I took this image as we entered the market. Let me know if you recognize the place.
As we parked the car about a block from one our favorite breakfast spots. I noticed this awesomely cool pick up truck parked in one the nearby drive ways. While I have definitely gotten away from the pratice of taking my camera with me everywhere. I haven’t lost the desire to stop to capture a moment or document something that I find particularly inspiring or eye catching. Whether you notice or not. I did a little cropping ss to obscure the license plate. I took this one this morning at around 9:30 am. with my iPhone. As of late, perhaps due to the size of my new camera bag and array of lenses to choose from, I’ve gotten lazy. That or I’m just not thinking about picture taking when I’ve got Johnny Cakes and bacon on my mind,.

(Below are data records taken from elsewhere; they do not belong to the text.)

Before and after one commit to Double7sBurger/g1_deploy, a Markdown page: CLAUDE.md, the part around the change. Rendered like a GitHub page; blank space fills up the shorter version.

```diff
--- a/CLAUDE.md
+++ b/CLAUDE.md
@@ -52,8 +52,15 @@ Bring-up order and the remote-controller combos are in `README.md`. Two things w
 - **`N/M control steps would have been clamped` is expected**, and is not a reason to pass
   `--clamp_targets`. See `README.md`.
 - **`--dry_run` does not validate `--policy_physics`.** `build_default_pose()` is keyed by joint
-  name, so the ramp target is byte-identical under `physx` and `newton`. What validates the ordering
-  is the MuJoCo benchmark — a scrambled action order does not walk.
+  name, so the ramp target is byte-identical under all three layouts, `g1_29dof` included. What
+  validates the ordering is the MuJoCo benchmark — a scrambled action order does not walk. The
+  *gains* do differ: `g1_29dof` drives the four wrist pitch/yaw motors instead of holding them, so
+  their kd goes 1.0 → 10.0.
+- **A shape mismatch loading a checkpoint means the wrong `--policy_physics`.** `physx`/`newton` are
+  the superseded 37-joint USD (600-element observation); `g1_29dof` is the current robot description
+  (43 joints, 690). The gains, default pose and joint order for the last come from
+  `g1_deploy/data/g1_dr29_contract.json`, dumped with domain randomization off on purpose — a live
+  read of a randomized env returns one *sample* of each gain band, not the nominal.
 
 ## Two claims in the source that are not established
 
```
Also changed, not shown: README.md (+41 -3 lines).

For years now, I’ve tried to make meditation a part of my every day life. Quickly, I moved from one of those people who thought “How can I possibly find the time in my busy schedule?” to “How can I not?” Since my early attempts, I’ve used basic breathing techniques to conquer panic attacks, anxiety and overthinking while cultivating a sense of peace and mindfulness I never imagined possible.
Earlier today, as we boarded the Ferry from Bainbridge Island to downtown Seattle. I found the perfect opportunity to meditate. With nothing but the sound of waves crashing alongside the boat, the subtle breeze wafting through the car window and the gentle rocking of the car due to the ferry’s pushing it’s way across Elliot Bay. I found myself removed from the thoughts of the days, weeks and months that have crowded my head and battled for space and permanence in mind. The feeling was of warmth and peace. I became so completely calm and at ease. That I hardly noticed the ferry attaching itself to the dock. As I heard the announcement of our arrival over the loudspeaker. I nodded over to my wife to notice that she too had fallen into the spell. She sleepily asked, “When we could do it again?” I was quick to reply, “As soon as we can.” as we headed home from our day’s trip.

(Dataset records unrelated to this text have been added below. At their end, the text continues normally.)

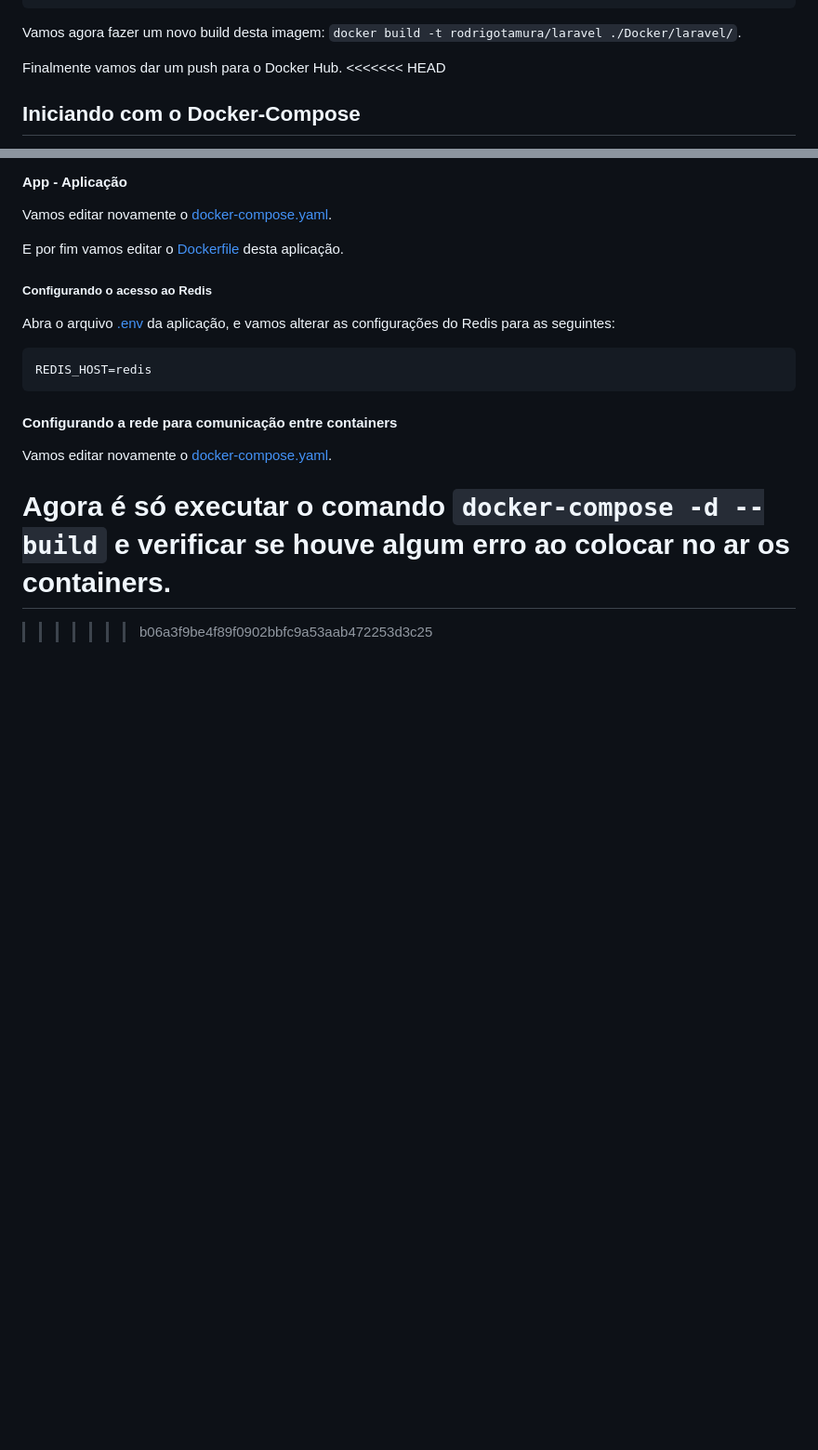
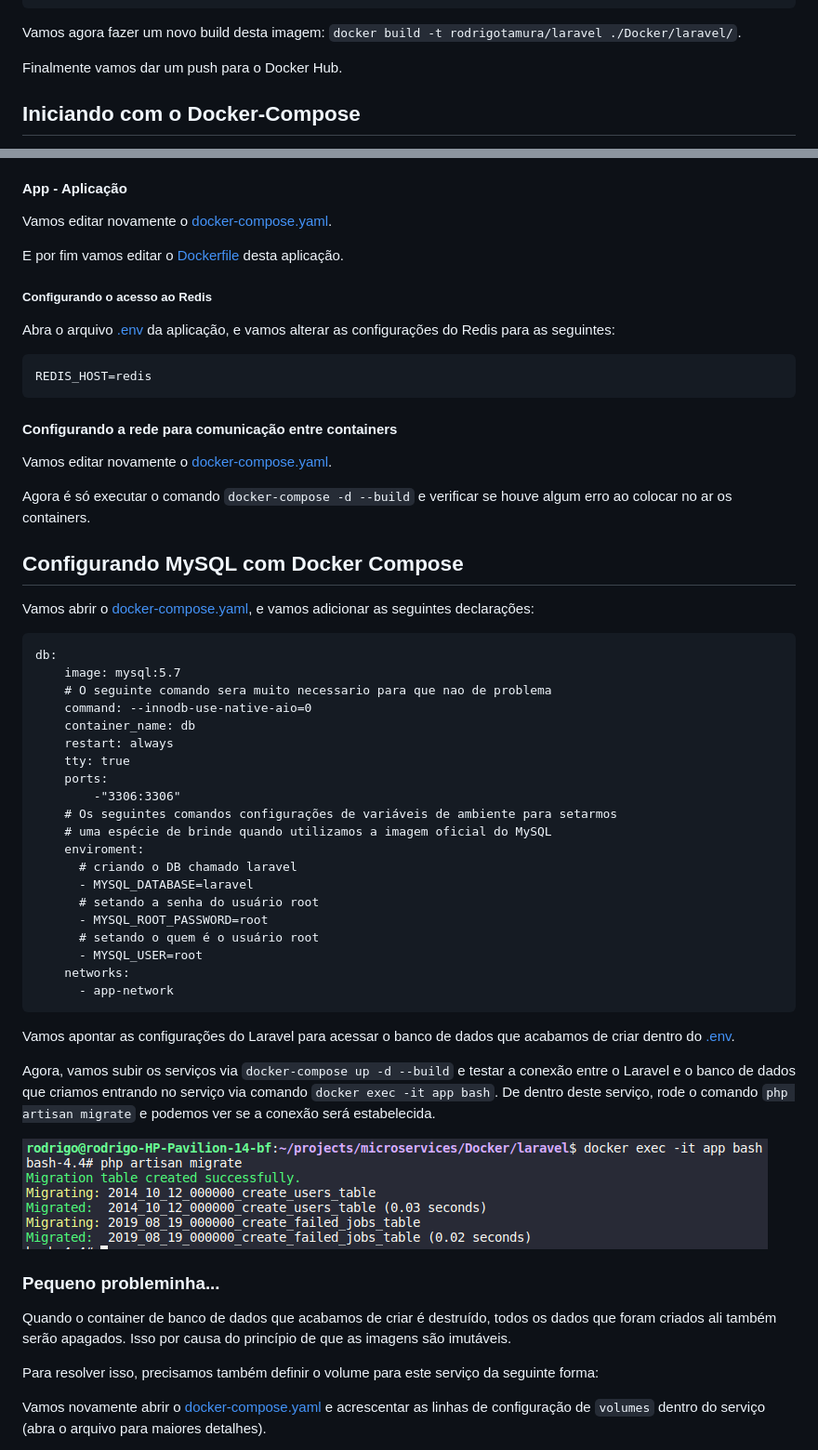
Before and after one commit to rodrigotamura/microservices, a Markdown page: Docker/README.md, 2 parts joined by grey strips. Shown: that part at 93% size. Rendered like a GitHub page; pictures changed too: Docker/laravel-db-test.png (added); blank space fills up the shorter version.

Commit message:
Configuring MySQL with Docker Compose

````diff
--- a/Docker/README.md
+++ b/Docker/README.md
@@ -421,7 +421,6 @@ RUN ln -s public html
 Vamos agora fazer um novo build desta imagem: `docker build -t rodrigotamura/laravel ./Docker/laravel/`.
 
 Finalmente vamos dar um push para o Docker Hub.
-<<<<<<< HEAD
 
 ## Iniciando com o Docker-Compose
 
@@ -478,5 +477,45 @@ REDIS_HOST=redis
 Vamos editar novamente o [docker-compose.yaml](./laravel/docker-compose.yaml).
 
 Agora é só executar o comando `docker-compose -d --build` e verificar se houve algum erro ao colocar no ar os containers.
-=======
->>>>>>> b06a3f9be4f89f0902bbfc9a53aab472253d3c25
+
+## Configurando MySQL com Docker Compose
+
+Vamos abrir o [docker-compose.yaml](./laravel/docker-compose.yaml), e vamos adicionar as seguintes declarações:
+
+```
+db:
+    image: mysql:5.7
+    # O seguinte comando sera muito necessario para que nao de problema
+    command: --innodb-use-native-aio=0
+    container_name: db
+    restart: always
+    tty: true
+    ports:
+        -"3306:3306"
+    # Os seguintes comandos configurações de variáveis de ambiente para setarmos
+    # uma espécie de brinde quando utilizamos a imagem oficial do MySQL
+    enviroment:
+      # criando o DB chamado laravel
+      - MYSQL_DATABASE=laravel
+      # setando a senha do usuário root
+      - MYSQL_ROOT_PASSWORD=root
+      # setando o quem é o usuário root
+      - MYSQL_USER=root
+    networks:
+      - app-network
+```
+
+Vamos apontar as configurações do Laravel para acessar o banco de dados que acabamos de criar dentro do [.env](./laravel/.env).
+
+Agora, vamos subir os serviços via `docker-compose up -d --build` e testar a conexão entre o Laravel e o banco de dados que criamos entrando no serviço via comando `docker exec -it app bash`. De dentro deste serviço, rode o comando `php artisan migrate` e podemos ver se a conexão será estabelecida.
+
+![Laravel & DB test](laravel-db-test.png)
+
+### Pequeno probleminha...
+
+Quando o container de banco de dados que acabamos de criar é destruído, todos os dados que foram criados ali também serão apagados. Isso por causa do princípio de que as imagens são imutáveis.
+
+Para resolver isso, precisamos também definir o volume para este serviço da seguinte forma:
+
+Vamos novamente abrir o [docker-compose.yaml](./laravel/docker-compose.yaml) e acrescentar as linhas de configuração de `volumes` dentro do serviço (abra o arquivo para maiores detalhes).
+
````
Also changed, not shown: other parts of Docker/README.md (+5 -0 lines), Docker/larave-mysql-error.png (added), 2 other files.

The more I learn about and inevitably embrace meditation. The more I want my friends and loved ones to join me. The most important thing I’ve learned in all this is that you really don’t need a special room, place, pillow or chant to enjoy it’s many benefits. All you need is a few minutes to allow yourself to check out and unplug. I highly recommend it.